Update: We originally published this post on December 13, 2022, to announce the audit of ExpressVPN Keys in our apps for iOS and Android. We’ve since updated it to reflect the completion of the audit of the Keys browser extension for Chrome. This means Keys is now fully audited on all platforms.
Passwords are integral to our digital lives. But the large number of passwords each of us needs to know, combined with the complexity required for passwords to be strong, has led to the development of password managers for safe storage and convenient access.
Earlier this year, we began the beta rollout of ExpressVPN Keys, a password manager included free in the ExpressVPN apps for iOS and Android and as a Chrome browser extension.

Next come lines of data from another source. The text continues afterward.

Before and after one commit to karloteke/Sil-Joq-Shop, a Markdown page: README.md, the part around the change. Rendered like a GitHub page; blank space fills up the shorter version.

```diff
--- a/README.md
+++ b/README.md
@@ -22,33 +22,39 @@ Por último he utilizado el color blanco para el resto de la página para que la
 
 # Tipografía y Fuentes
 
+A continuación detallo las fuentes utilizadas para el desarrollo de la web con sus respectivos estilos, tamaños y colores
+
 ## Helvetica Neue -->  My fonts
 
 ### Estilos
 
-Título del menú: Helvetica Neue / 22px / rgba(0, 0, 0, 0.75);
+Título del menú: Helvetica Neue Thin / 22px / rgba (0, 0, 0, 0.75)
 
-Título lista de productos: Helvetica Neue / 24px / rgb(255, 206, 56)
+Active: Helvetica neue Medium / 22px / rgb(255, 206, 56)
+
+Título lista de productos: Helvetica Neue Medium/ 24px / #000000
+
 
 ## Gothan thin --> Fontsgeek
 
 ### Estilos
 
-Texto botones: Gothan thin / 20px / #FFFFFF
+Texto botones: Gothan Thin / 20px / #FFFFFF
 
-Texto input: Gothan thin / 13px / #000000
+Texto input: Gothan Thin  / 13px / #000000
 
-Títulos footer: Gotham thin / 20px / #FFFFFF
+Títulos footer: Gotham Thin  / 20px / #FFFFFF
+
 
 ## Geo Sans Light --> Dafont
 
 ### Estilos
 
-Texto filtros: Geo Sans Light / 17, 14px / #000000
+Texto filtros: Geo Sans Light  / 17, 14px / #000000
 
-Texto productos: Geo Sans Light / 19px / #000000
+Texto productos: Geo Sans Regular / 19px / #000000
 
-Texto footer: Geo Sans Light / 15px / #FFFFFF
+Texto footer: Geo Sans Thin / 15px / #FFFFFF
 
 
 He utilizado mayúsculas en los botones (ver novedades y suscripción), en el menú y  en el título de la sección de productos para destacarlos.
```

We see Keys as one component of a secure online experience and designed it to protect users’ login details with zero-knowledge encryption. This means only the user bearing their primary password can access their passwords—even ExpressVPN as the password management provider has no access to them.
To validate the security of ExpressVPN Keys beyond our internal testing, we invited Cure53 to independently audit ExpressVPN Keys. The security firm audited Keys as integrated into our iOS and Android apps—part of a broader security assessments of our two mobile apps. Cure53 also separately examined the Keys browser extension for Chrome.
“With privacy and security at the heart of everything we do, we wanted to ensure that ExpressVPN Keys meets the security standards that our VPN users have come to expect,” said Brian Schirmacher, penetration testing manager at ExpressVPN. “Our password manager uses the most advanced encryption in the industry and is designed so that no one except the user can access their own account details and passwords. The positive results from the audits by Cure53 confirm this.”
ExpressVPN Keys: designed with security at its core
The security assessments of the Keys browser extension for Chrome, Android app, and iOS app were performed via white-box penetration testing and source-code audits. The audit of our Android app was performed in August, the iOS audit from August to September, and the browser extension audit from September to October.
“Given the importance of login credentials to the overall framework, the security of the data at rest was rigorously assessed. In this regard, the cryptographic functions utilized by the password manager to store the credentials garnered a solid impression on the whole,” noted Cure53.
Our security team addressed all issues and reviewed them with Cure53. The positive result is a testament to the password manager’s strong security foundation and represents “an exceptionally positive outcome for the developer team.”
Our commitment to regular third-party security audits
In the past year, we’ve commissioned audits of our products with greater frequency. Here is a list of our external audits, ordered chronologically:
- An audit by KPMG of our no-logs policy (September 2022)
- An audit by Cure53 of our Linux app (August 2022)
- An audit by Cure53 of our macOS app (July 2022)
- A security audit by Cure53 of our Aircove router (July 2022)
- A security audit by Cure53 of TrustedServer, our in-house VPN server technology (May 2022)
- An audit by F-Secure of our Windows v12 app (April 2022)
- A security audit by F-Secure of our Windows v10 app (March 2022)
- A security audit by Cure53 of our VPN protocol Lightway (August 2021)
- An audit by PwC Switzerland on our build verification process (June 2020)
- A security audit by Cure53 of our browser extension (November 2018)
Note: ExpressVPN Keys is being rolled out gradually and may not be accessible to all users immediately. The beta versions of ExpressVPN Keys are currently available on our app for iOS and Android, and as a Chrome extension. Become a member of our beta program.
Take back control of your privacy
30-day money-back guarantee